In Focus: The Conflict in Mali

Two weeks ago, the French military launched Operation Serval, intervening in a complicated, months-old conflict in northern Mali. A year earlier, Tuareg rebels had attacked government positions throughout northern Mali, temporarily seizing control of a large area and declaring it a new state named Azawad. The rebels soon lost control though, displaced by several Islamist groups, including elements of Al Qaeda, intent on imposing Sharia law in the region and possibly establishing a base for terrorist activity. Those militant groups began pushing south recently, prompting a planned U.N. action, but France felt compelled to act sooner than anticipated, to prevent further damaging gains.
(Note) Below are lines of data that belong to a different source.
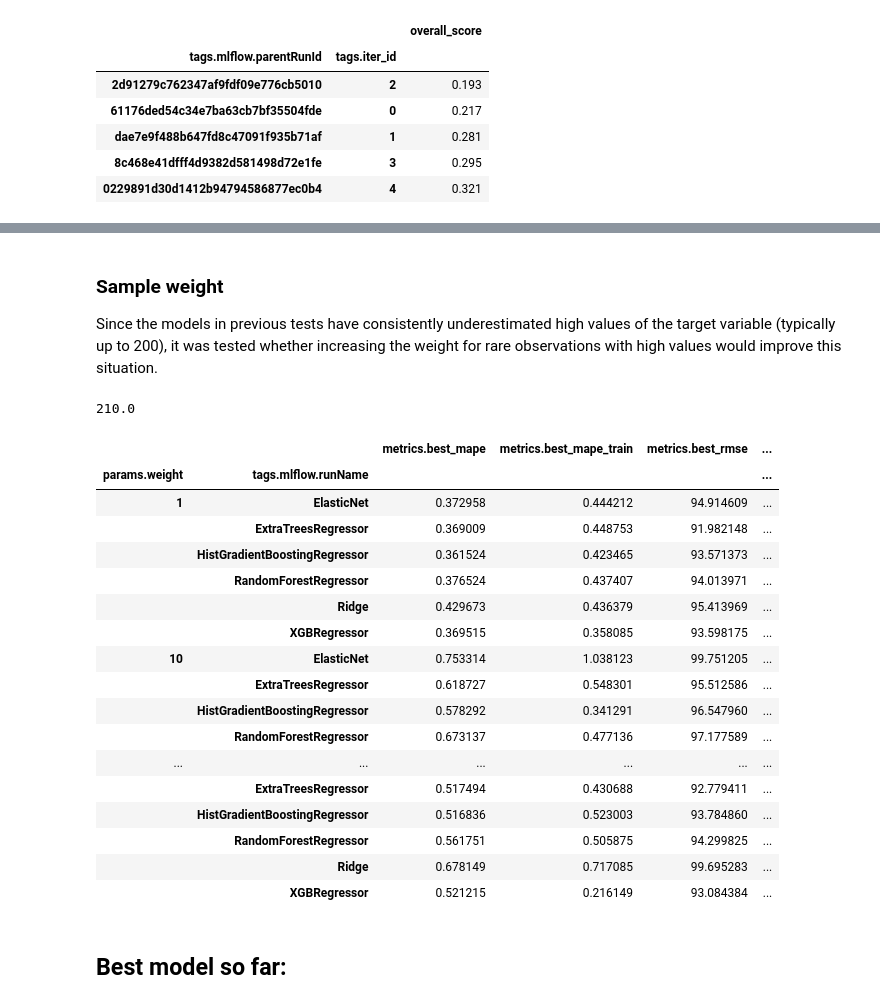
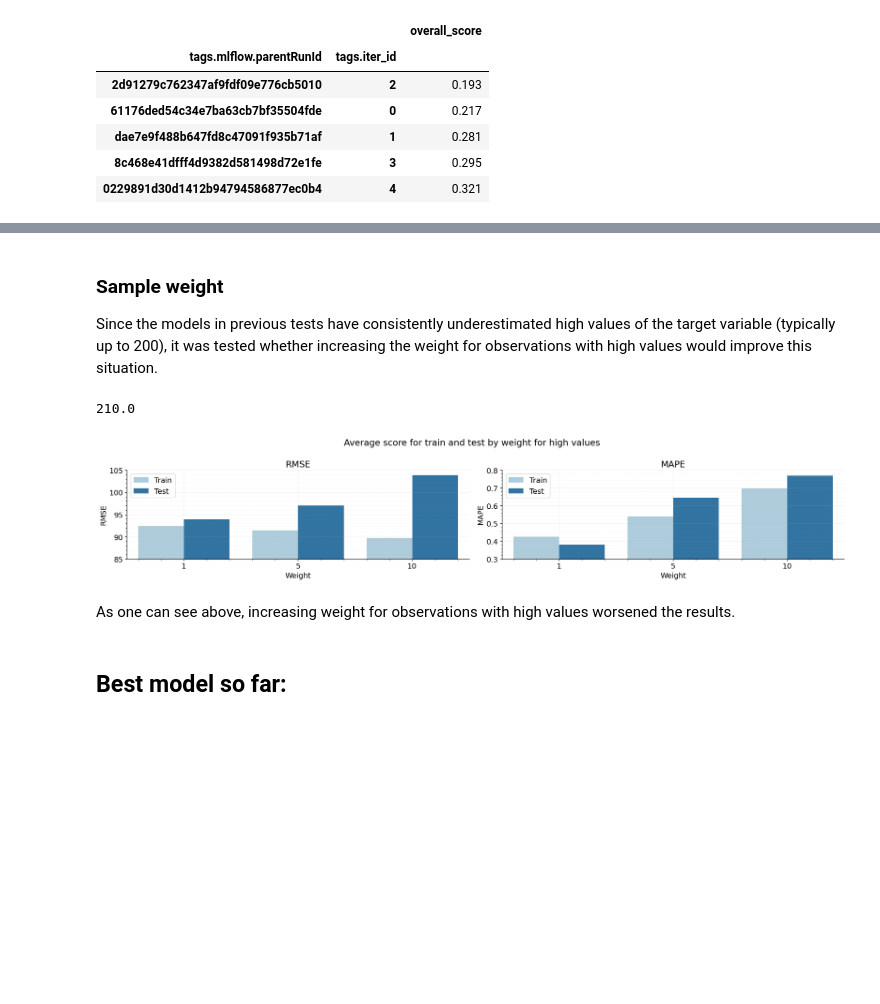
Before and after one commit to k-katarzyna/Appliances_Energy_Prediction, a Jupyter notebook: Appliances_energy_prediction/1_experiments.ipynb, the cells around one changed output, grey strips where cells are left out. Drawn from its saved outputs; the diff is of its cells as text; code cells hidden in the pictures; blank space fills up the shorter version.

```diff
--- a/Appliances_energy_prediction/1_experiments.ipynb
+++ b/Appliances_energy_prediction/1_experiments.ipynb
@@ -335,7 +338,7 @@ time_series_split(tss, X_train_tree)
 # %% [markdown]
 ### Sample weight
 
-Since the models in previous tests have consistently underestimated high values of the target variable (typically up to 200), it was tested whether increasing the weight for rare observations with high values would improve this situation.
+Since the models in previous tests have consistently underestimated high values of the target variable (typically up to 200), it was tested whether increasing the weight for observations with high values would improve this situation.
 # %%
 np.quantile(y_train, 0.90)
 # %% [output]
@@ -406,31 +409,17 @@ for weight in weights:
 # %%
 last_runs = os.listdir("mlruns/1")
 runs = mlflow.search_runs(experiment_ids=["1"])
-filtered_runs = runs[runs.apply(lambda x: x.isin(lista)).any(axis=1)]
+filtered_runs = runs[runs.apply(lambda x: x.isin(last_runs)).any(axis=1)]
 
-filtered_runs = filtered_runs.groupby(["params.weight", "tags.mlflow.runName"])[['metrics.best_mape', 'metrics.best_mape_train',
-                                                                                 'metrics.best_rmse', 'metrics.best_rmse_train',
-                                                                                 'metrics.best_mae', 'metrics.best_mae_train']].mean()
-filtered_runs
+filtered_runs = filtered_runs.groupby(["params.weight"])[['metrics.best_mape', 'metrics.best_mape_train',
+                                                          'metrics.best_rmse', 'metrics.best_rmse_train',
+                                                          'metrics.best_mae', 'metrics.best_mae_train']].mean().reset_index()
+
+scores_for_weights(filtered_runs)
 # %% [output]
-|  |  | metrics.best_mape | metrics.best_mape_train | metrics.best_rmse | ... |
-| params.weight | tags.mlflow.runName |  |  |  | ... |
-| 1 | ElasticNet | 0.372958 | 0.444212 | 94.914609 | ... |
-|  | ExtraTreesRegressor | 0.369009 | 0.448753 | 91.982148 | ... |
-|  | HistGradientBoostingRegressor | 0.361524 | 0.423465 | 93.571373 | ... |
-|  | RandomForestRegressor | 0.376524 | 0.437407 | 94.013971 | ... |
-|  | Ridge | 0.429673 | 0.436379 | 95.413969 | ... |
-|  | XGBRegressor | 0.369515 | 0.358085 | 93.598175 | ... |
-| 10 | ElasticNet | 0.753314 | 1.038123 | 99.751205 | ... |
-|  | ExtraTreesRegressor | 0.618727 | 0.548301 | 95.512586 | ... |
-|  | HistGradientBoostingRegressor | 0.578292 | 0.341291 | 96.547960 | ... |
-|  | RandomForestRegressor | 0.673137 | 0.477136 | 97.177589 | ... |
-| ... | ... | ... | ... | ... | ... |
-|  | ExtraTreesRegressor | 0.517494 | 0.430688 | 92.779411 | ... |
-|  | HistGradientBoostingRegressor | 0.516836 | 0.523003 | 93.784860 | ... |
-|  | RandomForestRegressor | 0.561751 | 0.505875 | 94.299825 | ... |
-|  | Ridge | 0.678149 | 0.717085 | 99.695283 | ... |
-|  | XGBRegressor | 0.521215 | 0.216149 | 93.084384 | ... |
+[figure, added]
+# %% [markdown]
+As one can see above, increasing weight for observations with high values worsened the results.
 # %% [markdown]
 ## Best model so far:
 # %%
```
Also changed, not shown: parts of 22 cells of this notebook.
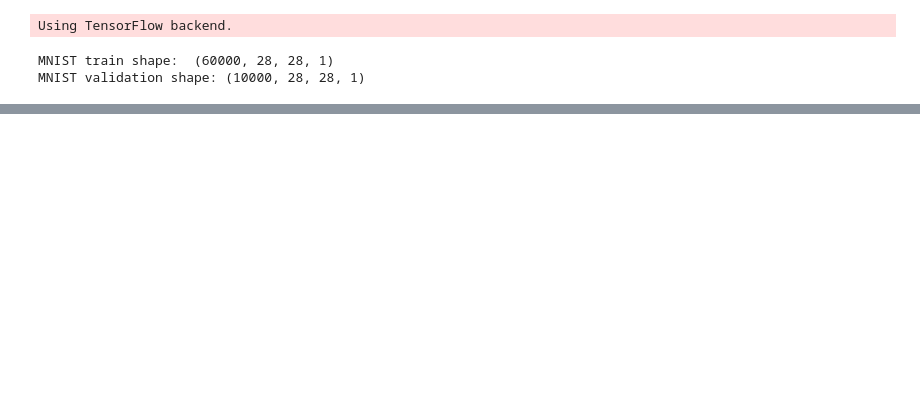
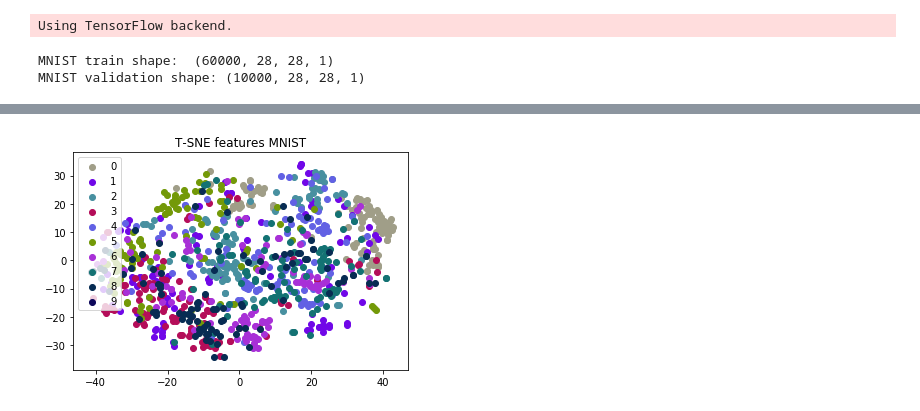
Before and after one commit to eloygeenjaar/cv-dl, a Jupyter notebook: dcec-train.ipynb, the cells around one changed output, grey strips where cells are left out. Drawn from its saved outputs; the diff is of its cells as text; code cells hidden in the pictures; blank space fills up the shorter version.

```diff
--- a/dcec-train.ipynb
+++ b/dcec-train.ipynb
@@ -38,0 +111,7 @@ Epoch 1/50
+# %%
+plot_tsne(embeddings,
+          mnist_train_labels,
+          dataset_name='MNIST',
+          num_samples_per_class=100)
+# %% [output]
+[figure, added]
```
Also changed, not shown: parts of 9 cells of this notebook, 1 other file.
More than 2,000 French troops are now involved in Mali, pursuing and attacking anti-government forces from the air and ground, with support from nine other western countries and several neighboring African nations.

See more. [Images: AP, Getty, Reuters]

Cite Arrow via theatlantic
2 years ago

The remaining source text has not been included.